The annual STD Surveillance Report came out Oct. 8 providing a dismal snapshot of America overall. Nationally STD infections plagued a record 2.4 million Americans in 2018 as rates continue a five-year climb. Alaskans suffered from 6,159 cases of chlamydia and 2,247 cases of gonorrhea.
Since Alaska began tracking chlamydia in 1996 it has consistently ranked among the highest per capita rates. Likewise, gonorrhea rates are consistently higher than the national average, and a state outbreak has been spreading for the past two years.
But it’s not just the sexually active who are affected. Babies, too, suffer the consequences. Nationally, newborn deaths related to congenital syphilis increased by 22 percent from 2017 to 2018 with 94 fatalities. A syphilis outbreak in Alaska, which began in 2018, has increased the disease considerably among women and has put newborn Alaskans in jeopardy.
With regards to homosexual sex among men, disease rates have long been much higher than the general population. In Alaska last year there were 97 cases of infectious syphilis reported among men who have sex with men. That represented 71 percent of all Alaska cases, according to state records.

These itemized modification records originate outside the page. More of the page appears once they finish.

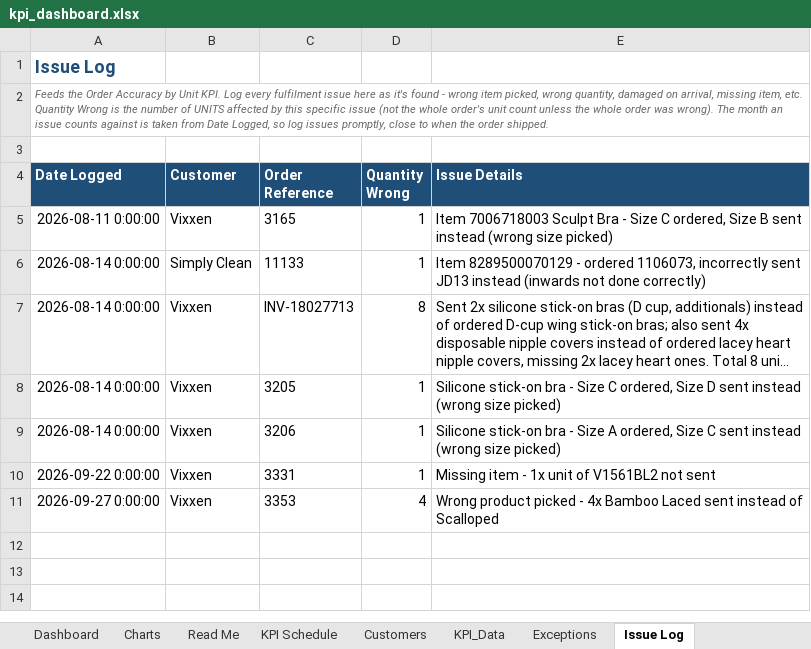
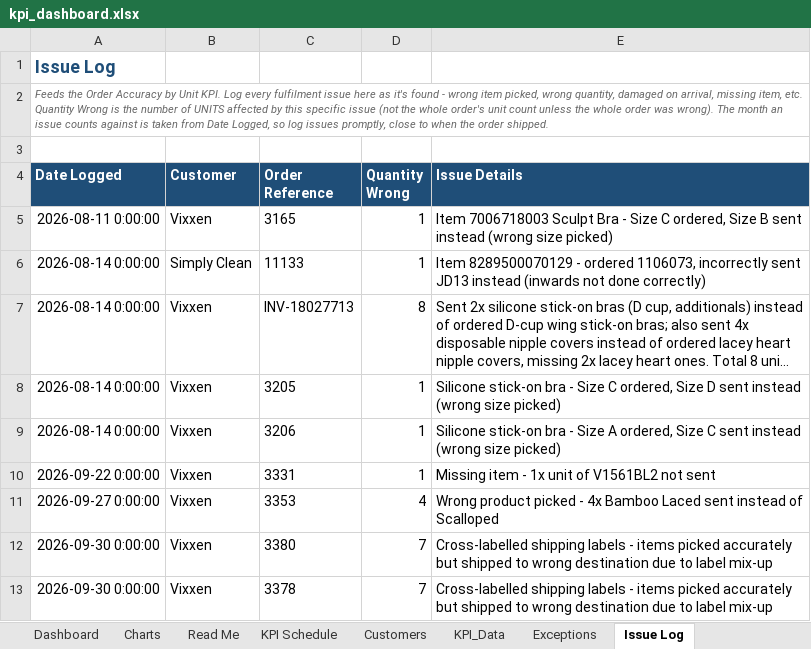
Before and after one commit to Mike-FulfilmentPlus/Fulfilment-Plus-Dashboards, an Excel workbook: pipeline/kpi_dashboard.xlsx, sheet Issue Log, drawn as a sheet; long unchanged cells end in …; values as stored, in another font and other column widths than the file's, no borders; the diff names each change by its address in the sheet, - before the commit and + after, or states it on an @@ line.

```diff
--- a/pipeline/kpi_dashboard.xlsx (sheet Issue Log)
+++ b/pipeline/kpi_dashboard.xlsx (sheet Issue Log)
+row 12: 2026-09-30 0:00:00 | Vixxen | 3380 | 7 | Cross-labelled shipping labels - items picked accurately but shipped to wrong destination due to label mix-up
+row 13: 2026-09-30 0:00:00 | Vixxen | 3378 | 7 | Cross-labelled shipping labels - items picked accurately but shipped to wrong destination due to label mix-up
```
Also changed, not shown: sheet Exceptions.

Additionally, state health officials are concerned about a new outbreak of HIV in Fairbanks among homosexual men.
WHAT CAN BE DONE?
In response to the latest STD report from the Centers for Disease Prevention and Control the Alaska Department of Health and Social Services trotted out the same old line: “High STD rates are not unusual news for Alaska, but they are alarming and should serve as a reminder to Alaskans to practice safe sex and get tested.”
This is basically the same response the CDC issued with respect to the larger national crisis: more testing and more money for programs that teach people how to have “safe” heterosexual and homosexual sex.
The problem with these responses is that they fail to address the fundamental problem. There is no such thing as “safe” sex outside of life-long, monogamous unions between one man and one woman. It may not be easy to say or politically popular in some circles, but the only real answer to the spread of STDs is for teens and young men and women to save sex for marriage.
By continuing to clamor for more of the same, health officials will never see meaningful declines in sexually transmitted diseases. We cannot afford to keep funding so-called educational programs that approach human sexual activity as though it were an amoral “activity” and basically without consequence so long as partners use condoms and get regularly tested.
The hard lesson is that sex outside of marriage has devastating consequences. It might not always be immediately evident, but in the long run people suffer from devastating and life-threatening illnesses.
This doesn’t even begin to address the issue of unintended pregnancies for single mothers, which often leads to abortion, or the fact that more and more children are being raised without two committed parents.
When sex is spoken about as little more than human plumbing, people will learn to approach it as such. The reality is that it is the most powerful life force on the planet. Yes, people should be screened for STDs. Yes, those who are affected should seek treatment. But until our society, including our health officials, muster the courage to think and speak about sex in moral terms we should expect more of the same.
The old approach hasn’t worked and it’s time to change course.